Exercise requirements
Where a line of the material includes the string "center", copy that line.

Material to process

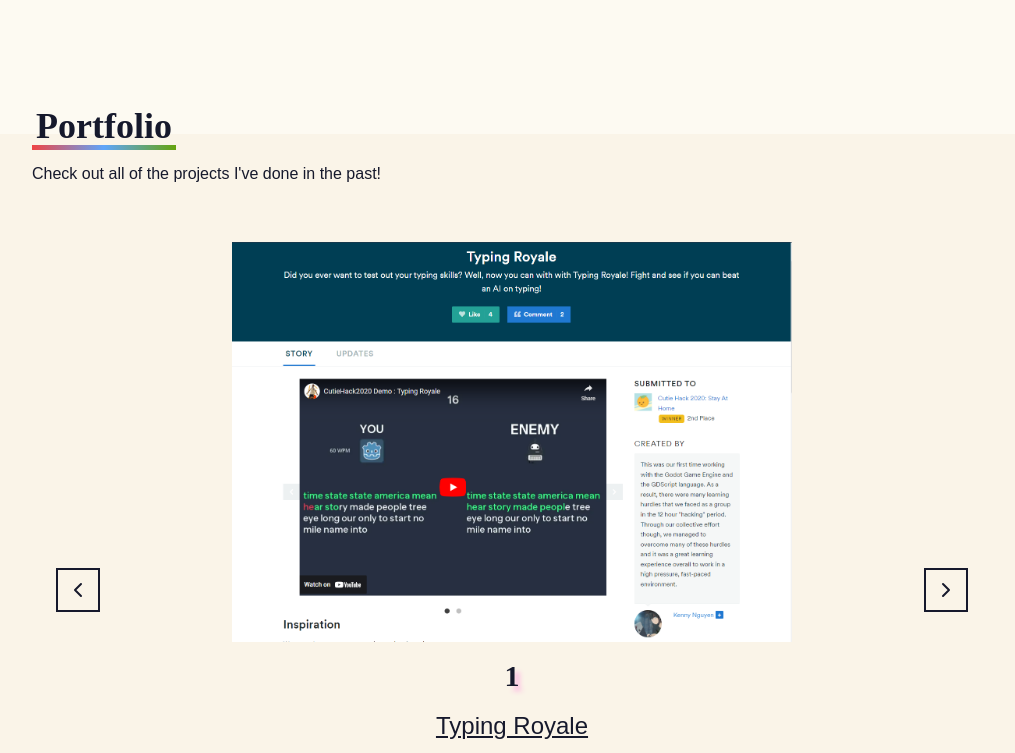
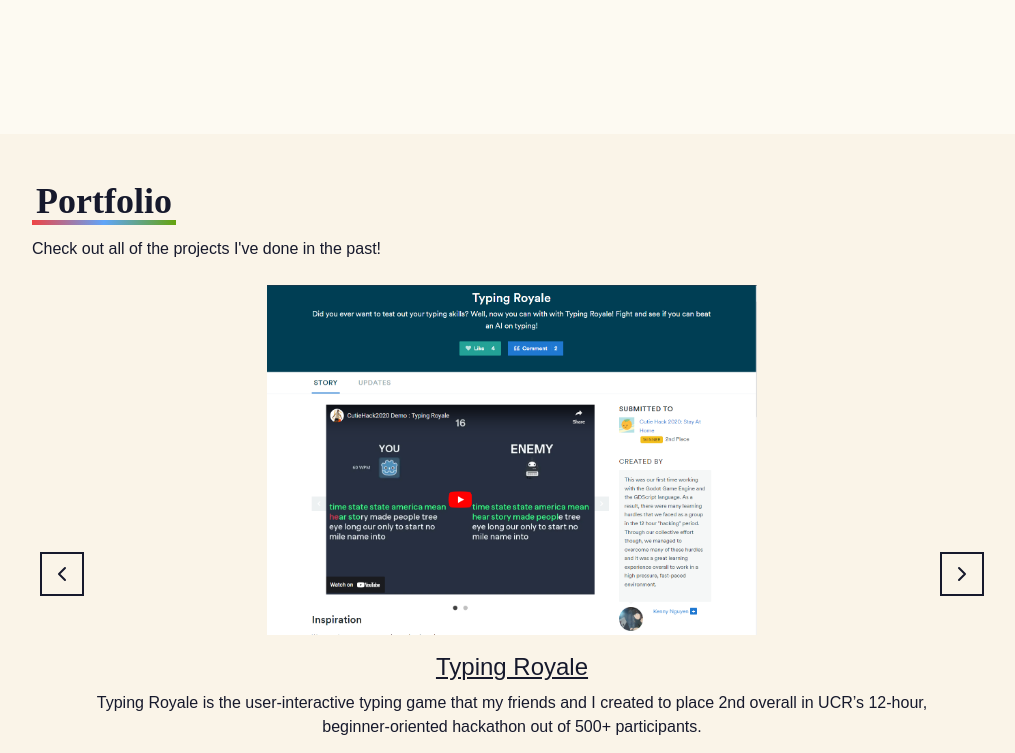
Before and after one commit to knytnguyen/portfolio, a React (Create React App) app: page / in a window 1280 px wide. Shown: the part 2266-3019 px from the top of the page, without its empty margins (128-1143 px from the left). Built offline with nearby package versions, Linux system fonts and the light colour scheme.

Commit message:
Made portfolio section more adaptible to various screen sizes

```diff
--- a/src/components/Portfolio.jsx
+++ b/src/components/Portfolio.jsx
@@ -34,11 +34,11 @@
   return (
     <div name ='portfolio' className='w-full h-screen text-[#16192C] bg-[#FAF4E8]'>
         <div className='max-w-[1000px] mx-auto p-5 flex flex-col justify-center w-full h-full'>
-            <div className='pb-8'>
+            <div>
                 <h3 className='text-4xl font-bold inline bg-gradient-to-r from-red-500 via-blue-400 to-lime-600 bg-[length:100%_5px] bg-no-repeat bg-left-bottom p-1'>Portfolio</h3>
                 <p className='pt-4'>Check out all of the projects I've done in the past!</p>
             </div>
-            <div className='m-6'>
+            <div className='m-2'>
                 {myData.map((item) => {
                     const { id, image, title, imageDescription, techUsed, linkToProject} = item;
                     return (
@@ -47,8 +47,7 @@
                                 <FiChevronLeft />
                             </button>
                             <div className='flex flex-col items-center'>
-                                <img className='w-1/14 max-h-[400px]' src={image} alt={title}/>
-                                <h2 className='text-3xl font-bold my-4'>{id}</h2>
+                                <img className='w-1/14 max-h-[350px] my-4' src={image} alt={title}/>
                                 <p className='text-2xl underline'>{title}</p>
                                 <p className='text-1xl p-2 text-center'>{imageDescription}</p>
                                 <h3 className='text-1xl p-4 pb-6 font-extrabold'>{techUsed}</h3>
```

Exercise solution
         <div className='max-w-[1000px] mx-auto p-5 flex flex-col justify-center w-full h-full'>
                             <div className='flex flex-col items-center'>
                                 <p className='text-1xl p-2 text-center'>{imageDescription}</p>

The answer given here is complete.